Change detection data
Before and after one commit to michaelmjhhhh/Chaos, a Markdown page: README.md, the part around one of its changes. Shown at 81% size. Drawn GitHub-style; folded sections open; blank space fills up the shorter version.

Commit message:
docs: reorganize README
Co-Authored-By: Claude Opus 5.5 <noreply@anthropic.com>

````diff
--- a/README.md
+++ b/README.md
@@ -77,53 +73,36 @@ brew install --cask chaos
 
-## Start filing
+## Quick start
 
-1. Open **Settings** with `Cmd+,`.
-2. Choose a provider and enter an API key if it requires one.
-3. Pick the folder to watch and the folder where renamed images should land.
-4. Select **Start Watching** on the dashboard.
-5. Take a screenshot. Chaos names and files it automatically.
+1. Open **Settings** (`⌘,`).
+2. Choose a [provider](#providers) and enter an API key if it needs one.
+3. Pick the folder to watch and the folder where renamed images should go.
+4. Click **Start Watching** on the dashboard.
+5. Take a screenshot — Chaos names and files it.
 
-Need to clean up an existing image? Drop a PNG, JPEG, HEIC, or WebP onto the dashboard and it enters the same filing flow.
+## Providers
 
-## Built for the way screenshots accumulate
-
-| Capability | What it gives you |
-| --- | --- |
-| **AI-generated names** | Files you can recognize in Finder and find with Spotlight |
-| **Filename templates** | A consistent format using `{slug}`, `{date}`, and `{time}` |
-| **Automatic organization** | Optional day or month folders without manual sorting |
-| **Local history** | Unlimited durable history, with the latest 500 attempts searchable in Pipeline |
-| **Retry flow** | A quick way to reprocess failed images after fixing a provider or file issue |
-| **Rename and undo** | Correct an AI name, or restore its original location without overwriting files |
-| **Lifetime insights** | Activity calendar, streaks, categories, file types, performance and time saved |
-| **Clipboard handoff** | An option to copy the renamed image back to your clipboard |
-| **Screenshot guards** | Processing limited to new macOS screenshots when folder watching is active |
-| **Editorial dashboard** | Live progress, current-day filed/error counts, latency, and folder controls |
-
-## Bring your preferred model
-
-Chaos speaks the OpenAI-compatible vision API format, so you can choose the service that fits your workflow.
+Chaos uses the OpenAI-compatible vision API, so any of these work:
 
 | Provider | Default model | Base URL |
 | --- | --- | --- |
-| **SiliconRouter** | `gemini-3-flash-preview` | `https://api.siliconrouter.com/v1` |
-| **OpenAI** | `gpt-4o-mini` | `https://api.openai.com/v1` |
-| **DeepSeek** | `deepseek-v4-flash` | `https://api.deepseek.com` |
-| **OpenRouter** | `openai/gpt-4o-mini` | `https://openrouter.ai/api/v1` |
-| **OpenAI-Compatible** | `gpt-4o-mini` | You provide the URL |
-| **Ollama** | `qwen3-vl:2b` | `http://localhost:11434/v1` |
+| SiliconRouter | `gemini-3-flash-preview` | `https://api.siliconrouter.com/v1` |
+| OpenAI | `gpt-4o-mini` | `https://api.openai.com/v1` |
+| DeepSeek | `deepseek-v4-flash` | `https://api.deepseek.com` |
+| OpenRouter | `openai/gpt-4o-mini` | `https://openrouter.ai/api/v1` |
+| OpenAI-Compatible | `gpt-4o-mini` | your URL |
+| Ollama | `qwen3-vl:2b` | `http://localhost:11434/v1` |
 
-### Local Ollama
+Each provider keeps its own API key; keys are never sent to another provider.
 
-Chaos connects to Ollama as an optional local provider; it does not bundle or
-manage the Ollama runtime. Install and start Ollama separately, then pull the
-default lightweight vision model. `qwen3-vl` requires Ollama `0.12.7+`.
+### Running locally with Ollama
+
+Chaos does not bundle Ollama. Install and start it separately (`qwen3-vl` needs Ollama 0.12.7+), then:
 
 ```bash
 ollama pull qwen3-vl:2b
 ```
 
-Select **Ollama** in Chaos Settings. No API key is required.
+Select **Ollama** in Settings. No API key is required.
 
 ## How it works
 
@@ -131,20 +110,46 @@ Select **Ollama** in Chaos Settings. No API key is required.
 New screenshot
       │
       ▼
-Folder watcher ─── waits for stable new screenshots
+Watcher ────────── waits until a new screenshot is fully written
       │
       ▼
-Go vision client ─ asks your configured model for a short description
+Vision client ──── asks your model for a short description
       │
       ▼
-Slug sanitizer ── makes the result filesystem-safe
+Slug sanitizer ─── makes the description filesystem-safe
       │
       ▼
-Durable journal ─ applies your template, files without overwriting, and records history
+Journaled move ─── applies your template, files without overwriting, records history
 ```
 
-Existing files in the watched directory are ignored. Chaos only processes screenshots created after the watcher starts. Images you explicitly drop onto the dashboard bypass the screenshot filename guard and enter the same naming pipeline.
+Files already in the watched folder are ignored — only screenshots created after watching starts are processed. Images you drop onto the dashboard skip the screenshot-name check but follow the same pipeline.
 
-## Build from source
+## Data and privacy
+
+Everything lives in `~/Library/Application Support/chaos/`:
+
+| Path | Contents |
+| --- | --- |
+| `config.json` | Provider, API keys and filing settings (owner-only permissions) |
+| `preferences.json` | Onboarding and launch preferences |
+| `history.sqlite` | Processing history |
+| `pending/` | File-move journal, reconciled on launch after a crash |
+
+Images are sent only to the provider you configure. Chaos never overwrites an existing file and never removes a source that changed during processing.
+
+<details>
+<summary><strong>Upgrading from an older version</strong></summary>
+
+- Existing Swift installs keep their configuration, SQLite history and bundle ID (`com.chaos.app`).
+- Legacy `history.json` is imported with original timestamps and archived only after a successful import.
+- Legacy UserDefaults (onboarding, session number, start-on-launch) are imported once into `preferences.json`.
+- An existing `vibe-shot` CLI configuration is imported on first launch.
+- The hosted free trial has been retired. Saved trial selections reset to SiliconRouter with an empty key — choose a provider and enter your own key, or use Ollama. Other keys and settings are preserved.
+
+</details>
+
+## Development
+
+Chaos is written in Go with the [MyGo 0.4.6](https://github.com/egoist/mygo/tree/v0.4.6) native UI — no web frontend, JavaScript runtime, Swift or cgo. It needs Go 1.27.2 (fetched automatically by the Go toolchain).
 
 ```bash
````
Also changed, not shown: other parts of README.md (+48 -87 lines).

> **TASK REQUIREMENTS**:
Repeat each line above exactly as written.

> **ANSWER SPACE**:
Before and after one commit to michaelmjhhhh/Chaos, a Markdown page: README.md, the part around one of its changes. Shown at 81% size. Drawn GitHub-style; folded sections open; blank space fills up the shorter version.

Commit message:
docs: reorganize README
Co-Authored-By: Claude Opus 5.5 <noreply@anthropic.com>

````diff
--- a/README.md
+++ b/README.md
@@ -77,53 +73,36 @@ brew install --cask chaos
 
-## Start filing
+## Quick start
 
-1. Open **Settings** with `Cmd+,`.
-2. Choose a provider and enter an API key if it requires one.
-3. Pick the folder to watch and the folder where renamed images should land.
-4. Select **Start Watching** on the dashboard.
-5. Take a screenshot. Chaos names and files it automatically.
+1. Open **Settings** (`⌘,`).
+2. Choose a [provider](#providers) and enter an API key if it needs one.
+3. Pick the folder to watch and the folder where renamed images should go.
+4. Click **Start Watching** on the dashboard.
+5. Take a screenshot — Chaos names and files it.
 
-Need to clean up an existing image? Drop a PNG, JPEG, HEIC, or WebP onto the dashboard and it enters the same filing flow.
+## Providers
 
-## Built for the way screenshots accumulate
-
-| Capability | What it gives you |
-| --- | --- |
-| **AI-generated names** | Files you can recognize in Finder and find with Spotlight |
-| **Filename templates** | A consistent format using `{slug}`, `{date}`, and `{time}` |
-| **Automatic organization** | Optional day or month folders without manual sorting |
-| **Local history** | Unlimited durable history, with the latest 500 attempts searchable in Pipeline |
-| **Retry flow** | A quick way to reprocess failed images after fixing a provider or file issue |
-| **Rename and undo** | Correct an AI name, or restore its original location without overwriting files |
-| **Lifetime insights** | Activity calendar, streaks, categories, file types, performance and time saved |
-| **Clipboard handoff** | An option to copy the renamed image back to your clipboard |
-| **Screenshot guards** | Processing limited to new macOS screenshots when folder watching is active |
-| **Editorial dashboard** | Live progress, current-day filed/error counts, latency, and folder controls |
-
-## Bring your preferred model
-
-Chaos speaks the OpenAI-compatible vision API format, so you can choose the service that fits your workflow.
+Chaos uses the OpenAI-compatible vision API, so any of these work:
 
 | Provider | Default model | Base URL |
 | --- | --- | --- |
-| **SiliconRouter** | `gemini-3-flash-preview` | `https://api.siliconrouter.com/v1` |
-| **OpenAI** | `gpt-4o-mini` | `https://api.openai.com/v1` |
-| **DeepSeek** | `deepseek-v4-flash` | `https://api.deepseek.com` |
-| **OpenRouter** | `openai/gpt-4o-mini` | `https://openrouter.ai/api/v1` |
-| **OpenAI-Compatible** | `gpt-4o-mini` | You provide the URL |
-| **Ollama** | `qwen3-vl:2b` | `http://localhost:11434/v1` |
+| SiliconRouter | `gemini-3-flash-preview` | `https://api.siliconrouter.com/v1` |
+| OpenAI | `gpt-4o-mini` | `https://api.openai.com/v1` |
+| DeepSeek | `deepseek-v4-flash` | `https://api.deepseek.com` |
+| OpenRouter | `openai/gpt-4o-mini` | `https://openrouter.ai/api/v1` |
+| OpenAI-Compatible | `gpt-4o-mini` | your URL |
+| Ollama | `qwen3-vl:2b` | `http://localhost:11434/v1` |
 
-### Local Ollama
+Each provider keeps its own API key; keys are never sent to another provider.
 
-Chaos connects to Ollama as an optional local provider; it does not bundle or
-manage the Ollama runtime. Install and start Ollama separately, then pull the
-default lightweight vision model. `qwen3-vl` requires Ollama `0.12.7+`.
+### Running locally with Ollama
+
+Chaos does not bundle Ollama. Install and start it separately (`qwen3-vl` needs Ollama 0.12.7+), then:
 
 ```bash
 ollama pull qwen3-vl:2b
 ```
 
-Select **Ollama** in Chaos Settings. No API key is required.
+Select **Ollama** in Settings. No API key is required.
 
 ## How it works
 
@@ -131,20 +110,46 @@ Select **Ollama** in Chaos Settings. No API key is required.
 New screenshot
       │
       ▼
-Folder watcher ─── waits for stable new screenshots
+Watcher ────────── waits until a new screenshot is fully written
       │
       ▼
-Go vision client ─ asks your configured model for a short description
+Vision client ──── asks your model for a short description
       │
       ▼
-Slug sanitizer ── makes the result filesystem-safe
+Slug sanitizer ─── makes the description filesystem-safe
       │
       ▼
-Durable journal ─ applies your template, files without overwriting, and records history
+Journaled move ─── applies your template, files without overwriting, records history
 ```
 
-Existing files in the watched directory are ignored. Chaos only processes screenshots created after the watcher starts. Images you explicitly drop onto the dashboard bypass the screenshot filename guard and enter the same naming pipeline.
+Files already in the watched folder are ignored — only screenshots created after watching starts are processed. Images you drop onto the dashboard skip the screenshot-name check but follow the same pipeline.
 
-## Build from source
+## Data and privacy
+
+Everything lives in `~/Library/Application Support/chaos/`:
+
+| Path | Contents |
+| --- | --- |
+| `config.json` | Provider, API keys and filing settings (owner-only permissions) |
+| `preferences.json` | Onboarding and launch preferences |
+| `history.sqlite` | Processing history |
+| `pending/` | File-move journal, reconciled on launch after a crash |
+
+Images are sent only to the provider you configure. Chaos never overwrites an existing file and never removes a source that changed during processing.
+
+<details>
+<summary><strong>Upgrading from an older version</strong></summary>
+
+- Existing Swift installs keep their configuration, SQLite history and bundle ID (`com.chaos.app`).
+- Legacy `history.json` is imported with original timestamps and archived only after a successful import.
+- Legacy UserDefaults (onboarding, session number, start-on-launch) are imported once into `preferences.json`.
+- An existing `vibe-shot` CLI configuration is imported on first launch.
+- The hosted free trial has been retired. Saved trial selections reset to SiliconRouter with an empty key — choose a provider and enter your own key, or use Ollama. Other keys and settings are preserved.
+
+</details>
+
+## Development
+
+Chaos is written in Go with the [MyGo 0.4.6](https://github.com/egoist/mygo/tree/v0.4.6) native UI — no web frontend, JavaScript runtime, Swift or cgo. It needs Go 1.27.2 (fetched automatically by the Go toolchain).
 
 ```bash
````
Also changed, not shown: other parts of README.md (+48 -87 lines).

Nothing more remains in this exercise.